Content revision data
....

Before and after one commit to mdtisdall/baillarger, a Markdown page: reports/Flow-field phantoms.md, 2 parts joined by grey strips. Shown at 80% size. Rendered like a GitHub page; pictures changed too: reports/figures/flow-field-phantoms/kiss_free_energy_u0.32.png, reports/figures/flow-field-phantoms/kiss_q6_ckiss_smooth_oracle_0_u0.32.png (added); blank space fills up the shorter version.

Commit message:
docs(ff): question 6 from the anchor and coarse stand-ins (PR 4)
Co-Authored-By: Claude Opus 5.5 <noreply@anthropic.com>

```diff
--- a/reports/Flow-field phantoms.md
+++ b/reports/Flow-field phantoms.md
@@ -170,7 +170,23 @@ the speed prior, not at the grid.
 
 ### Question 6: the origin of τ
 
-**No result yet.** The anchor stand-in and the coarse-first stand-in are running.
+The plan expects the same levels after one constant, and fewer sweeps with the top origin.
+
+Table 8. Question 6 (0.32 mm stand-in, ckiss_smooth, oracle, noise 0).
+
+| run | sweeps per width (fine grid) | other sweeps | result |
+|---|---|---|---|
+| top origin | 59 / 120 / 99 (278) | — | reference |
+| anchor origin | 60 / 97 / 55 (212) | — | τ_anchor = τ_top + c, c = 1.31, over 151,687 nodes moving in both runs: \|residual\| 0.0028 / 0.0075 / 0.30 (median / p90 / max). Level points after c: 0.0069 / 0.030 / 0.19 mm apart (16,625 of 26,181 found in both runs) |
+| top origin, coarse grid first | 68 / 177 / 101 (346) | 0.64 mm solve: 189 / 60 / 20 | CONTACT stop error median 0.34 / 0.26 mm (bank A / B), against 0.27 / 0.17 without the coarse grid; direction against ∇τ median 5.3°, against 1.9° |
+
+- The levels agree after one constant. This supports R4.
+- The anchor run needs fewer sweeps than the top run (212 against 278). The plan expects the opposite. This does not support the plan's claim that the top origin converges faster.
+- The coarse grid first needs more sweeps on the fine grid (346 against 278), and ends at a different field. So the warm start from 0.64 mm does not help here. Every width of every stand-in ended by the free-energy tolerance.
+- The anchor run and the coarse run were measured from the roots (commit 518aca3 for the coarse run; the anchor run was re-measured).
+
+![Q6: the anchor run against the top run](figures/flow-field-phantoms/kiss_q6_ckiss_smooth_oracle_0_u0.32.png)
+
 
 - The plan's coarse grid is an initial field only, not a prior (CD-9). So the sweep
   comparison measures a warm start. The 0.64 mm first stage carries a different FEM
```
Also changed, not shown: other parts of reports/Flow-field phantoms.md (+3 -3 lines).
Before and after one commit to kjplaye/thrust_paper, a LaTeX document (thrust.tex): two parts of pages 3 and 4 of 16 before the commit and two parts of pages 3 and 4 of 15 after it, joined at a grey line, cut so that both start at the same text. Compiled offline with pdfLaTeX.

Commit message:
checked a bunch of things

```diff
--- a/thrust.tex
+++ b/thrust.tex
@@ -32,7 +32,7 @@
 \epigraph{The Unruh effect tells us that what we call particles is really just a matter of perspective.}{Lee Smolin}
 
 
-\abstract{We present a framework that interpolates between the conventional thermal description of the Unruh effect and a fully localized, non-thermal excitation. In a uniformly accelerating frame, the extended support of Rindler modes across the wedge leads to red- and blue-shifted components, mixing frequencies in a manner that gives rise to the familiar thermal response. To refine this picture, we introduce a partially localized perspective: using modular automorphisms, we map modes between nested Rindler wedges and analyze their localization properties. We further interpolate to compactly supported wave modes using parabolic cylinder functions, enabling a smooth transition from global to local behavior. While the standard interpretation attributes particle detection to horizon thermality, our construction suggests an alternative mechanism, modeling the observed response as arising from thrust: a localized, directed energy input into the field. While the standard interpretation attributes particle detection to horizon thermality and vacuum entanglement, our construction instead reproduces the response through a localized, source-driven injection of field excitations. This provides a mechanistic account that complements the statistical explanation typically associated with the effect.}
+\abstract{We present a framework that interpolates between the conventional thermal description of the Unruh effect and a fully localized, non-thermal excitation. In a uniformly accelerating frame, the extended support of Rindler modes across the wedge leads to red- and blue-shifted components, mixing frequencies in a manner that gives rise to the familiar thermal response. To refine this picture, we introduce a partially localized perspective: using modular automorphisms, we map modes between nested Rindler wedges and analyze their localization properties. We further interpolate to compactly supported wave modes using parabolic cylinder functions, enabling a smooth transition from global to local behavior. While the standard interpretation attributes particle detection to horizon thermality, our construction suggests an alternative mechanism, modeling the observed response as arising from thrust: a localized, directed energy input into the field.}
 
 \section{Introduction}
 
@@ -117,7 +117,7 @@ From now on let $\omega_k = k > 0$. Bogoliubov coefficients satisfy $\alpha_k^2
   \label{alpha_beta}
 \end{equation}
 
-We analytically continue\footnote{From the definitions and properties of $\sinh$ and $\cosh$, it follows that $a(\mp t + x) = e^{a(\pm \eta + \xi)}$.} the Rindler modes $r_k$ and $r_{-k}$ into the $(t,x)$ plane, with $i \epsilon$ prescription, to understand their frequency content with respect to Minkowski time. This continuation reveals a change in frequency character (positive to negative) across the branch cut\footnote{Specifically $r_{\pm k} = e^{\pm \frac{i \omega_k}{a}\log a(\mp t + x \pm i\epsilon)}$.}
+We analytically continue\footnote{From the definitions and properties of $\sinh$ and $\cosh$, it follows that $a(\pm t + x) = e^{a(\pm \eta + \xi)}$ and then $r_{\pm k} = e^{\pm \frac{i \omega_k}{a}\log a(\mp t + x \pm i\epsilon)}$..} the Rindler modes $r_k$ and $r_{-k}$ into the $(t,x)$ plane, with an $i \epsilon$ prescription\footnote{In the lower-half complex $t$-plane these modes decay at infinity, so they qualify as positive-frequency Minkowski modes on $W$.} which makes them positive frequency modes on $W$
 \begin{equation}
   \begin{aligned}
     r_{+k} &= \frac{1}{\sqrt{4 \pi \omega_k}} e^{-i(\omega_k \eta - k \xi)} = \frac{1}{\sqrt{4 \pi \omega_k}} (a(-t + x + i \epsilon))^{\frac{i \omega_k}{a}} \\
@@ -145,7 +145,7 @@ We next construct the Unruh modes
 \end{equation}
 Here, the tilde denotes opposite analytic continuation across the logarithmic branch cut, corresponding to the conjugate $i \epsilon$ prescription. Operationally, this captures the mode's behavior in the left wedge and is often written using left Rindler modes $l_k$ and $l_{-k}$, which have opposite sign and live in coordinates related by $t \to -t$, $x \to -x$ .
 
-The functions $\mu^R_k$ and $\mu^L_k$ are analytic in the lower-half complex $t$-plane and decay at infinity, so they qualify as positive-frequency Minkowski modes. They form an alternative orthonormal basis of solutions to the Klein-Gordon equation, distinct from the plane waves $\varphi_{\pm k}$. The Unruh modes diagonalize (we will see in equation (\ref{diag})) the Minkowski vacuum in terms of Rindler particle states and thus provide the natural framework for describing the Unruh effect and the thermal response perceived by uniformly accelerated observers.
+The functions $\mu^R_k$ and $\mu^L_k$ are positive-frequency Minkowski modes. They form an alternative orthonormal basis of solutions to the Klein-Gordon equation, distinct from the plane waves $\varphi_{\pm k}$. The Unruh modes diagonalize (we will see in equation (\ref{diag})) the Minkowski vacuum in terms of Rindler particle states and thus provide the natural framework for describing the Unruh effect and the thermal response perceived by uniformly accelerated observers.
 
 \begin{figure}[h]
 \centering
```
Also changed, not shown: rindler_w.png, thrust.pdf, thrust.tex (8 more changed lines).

....

Report only how many lines in the records contain the word "phantoms".

Output: 5